Opinion: A SCO Win Could Hurt Microsoft, Too
If SCO Group won its lawsuit against IBM, Red Hat, and Novell over the intellectual property rights to Linux code, it would seem cause for dancing in the streets of Redmond. There will be a new tax on every copy of the Linux OS distributed or sold, making it just as pricey or pricier to implement than Windows.
Obviously, Microsoft has a dog in this fight. While Microsoft is loathe to admit it publicly, Linux is now clearly a long-term threat to its operating systems dominance on both the server and desktop sides. Not only are end-users now deploying Linux on boxes that ordinarily would have gone to Microsoft Windows, but many ISVs are embracing Linux and open source as well.

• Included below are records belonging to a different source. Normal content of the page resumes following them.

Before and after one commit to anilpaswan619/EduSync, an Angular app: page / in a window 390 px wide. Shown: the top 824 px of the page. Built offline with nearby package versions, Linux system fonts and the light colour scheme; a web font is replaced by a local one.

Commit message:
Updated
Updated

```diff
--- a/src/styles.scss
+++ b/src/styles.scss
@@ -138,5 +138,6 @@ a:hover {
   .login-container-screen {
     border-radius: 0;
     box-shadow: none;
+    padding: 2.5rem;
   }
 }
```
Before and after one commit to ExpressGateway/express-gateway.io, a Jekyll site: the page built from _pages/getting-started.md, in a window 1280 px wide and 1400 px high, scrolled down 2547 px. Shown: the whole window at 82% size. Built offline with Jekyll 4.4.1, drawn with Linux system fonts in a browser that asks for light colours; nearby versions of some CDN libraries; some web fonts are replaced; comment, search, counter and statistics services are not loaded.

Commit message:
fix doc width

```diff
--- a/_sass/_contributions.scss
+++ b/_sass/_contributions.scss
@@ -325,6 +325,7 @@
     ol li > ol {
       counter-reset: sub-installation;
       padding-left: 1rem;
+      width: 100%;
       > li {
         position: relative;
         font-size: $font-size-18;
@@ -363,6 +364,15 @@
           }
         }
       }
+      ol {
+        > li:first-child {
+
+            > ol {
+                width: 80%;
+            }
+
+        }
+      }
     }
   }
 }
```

Microsoft has already seen some benefit of the fallout from the SCO affair – it lost its title as the most hated company in IT, according to BusinessWeek Magazine. Given SCO’s new-found reputation in the IT world, it shouldn’t be surprising to see a corresponding slump in sales of OpenServer and UnixWare, which have been heading South for the past few years anyway.
However, a SCO victory doesn’t necessarily bode well for Microsoft in the long run, either. First of all, Linux will continue to grow, even with a SCO tax. Surveys I have conducted for clients find that most developers, for example, seem unfazed by the prospect of a SCO tax. Only a handful would reconsider their Linux plans if SCO prevailed.
That’s because a lot of IT shops are attracted to Linux by features other than up-front pricing, which only is a small part of the cost of ownership anyway. Microsoft itself makes a big deal about the fact that up-front cost doesn’t matter as much as cost of ownership over a three-to-five-year period. In some estimates, Windows comes out with a slightly lower TCO than Linux, mainly since there aren’t as many skilled Linux developers and administrators as there are with Windows. That situation may change dramatically – look at all the campuses where Linux is being used.
Even if Linux pricing does rise to the level of Windows or higher, this presents a conundrum for many tight-budgeted IT operations. ENT’s own surveys, for example, find that about half of the enterprise Windows sites also run Linux in some capacity. Imagine if a shop has plans and a budget to upgrade to Windows Server 2003 and Exchange 2003, for example, and suddenly is saddled with additional licensing fees to keep running its Linux servers as well. Maybe that Windows/Exchange 2003 migration can wait a year. Or two, or three. SCO will be taking money out of Microsoft’s pocket as well.
A successful SCO action would send a signal to the rest of the industry that if you can’t succeed in the marketplace, you can more than make up for it in the courtroom. The whole example SCO is setting could sour other efforts to establish common standards and integration methods. By sicking lawyers on community-developed software, SCO is opening up a Pandora’s Box that could put a chill on various community-developed efforts. Think Web services, for one. Through .NET, Microsoft is pinning a great deal of it’s own future on standards-based computing and messaging, much of which involves sharing code and applications between a range of platforms. Could someone try to lay claim to XML schemas the next time around?
Then there’s the whole sticky area of patents – borne in a process considered archaic and out of touch with current IT realities. In January, a judge upheld a decision in favor of Eolas Technologies and the University of California that Microsoft's Internet Explorer had infringed on a process the smaller company patented in 1998. Eolas claims its patent covers code that embeds and calls up separate applications within the browser. To date, Microsoft is still on the hook for $521 million in damages.
Jay Walker of Priceline.com fame put the screws to Microsoft a few years back when he sued Expedia for employing a system akin to his “patented” reverse-auction system. Amazon claims a patent to “one-click” online shopping. More recently, Microsoft itself applied for patents to cover its implementation of XML. IBM could conceivably come back at SCO with claims to patented technology as it relates to the way Linux and various Web services technologies are deployed on servers. Litigation and counter-litigation could spiral out of control, and destroy the openness and integration achieved through community efforts such as Web services and open source systems in recent years.
There’s no question that intellectual property protection is crucial to an industry that is built on information. If SCO loses this litigation, the industry will have drawn the line against intellectual property claims by those that feel left behind by the IT revolution. There are plenty of companies out there that feel that Microsoft has passed them by. Think back to the Sun/Netscape suit that instigated the U.S. Department of Justice and EU anti-monopoly suits against Microsoft. Microsoft seems to have prevailed in that fight, and quashed potential government regulation of software content.
If SCO prevails in this fight, Microsoft has just as much to lose as the rest of the industry. The only ones who will win are the lawyers.
About the Author
Joe McKendrick is an independent consultant and author specializing in surveys, technology research and white papers. He's a contributing writer for ENTmag.com.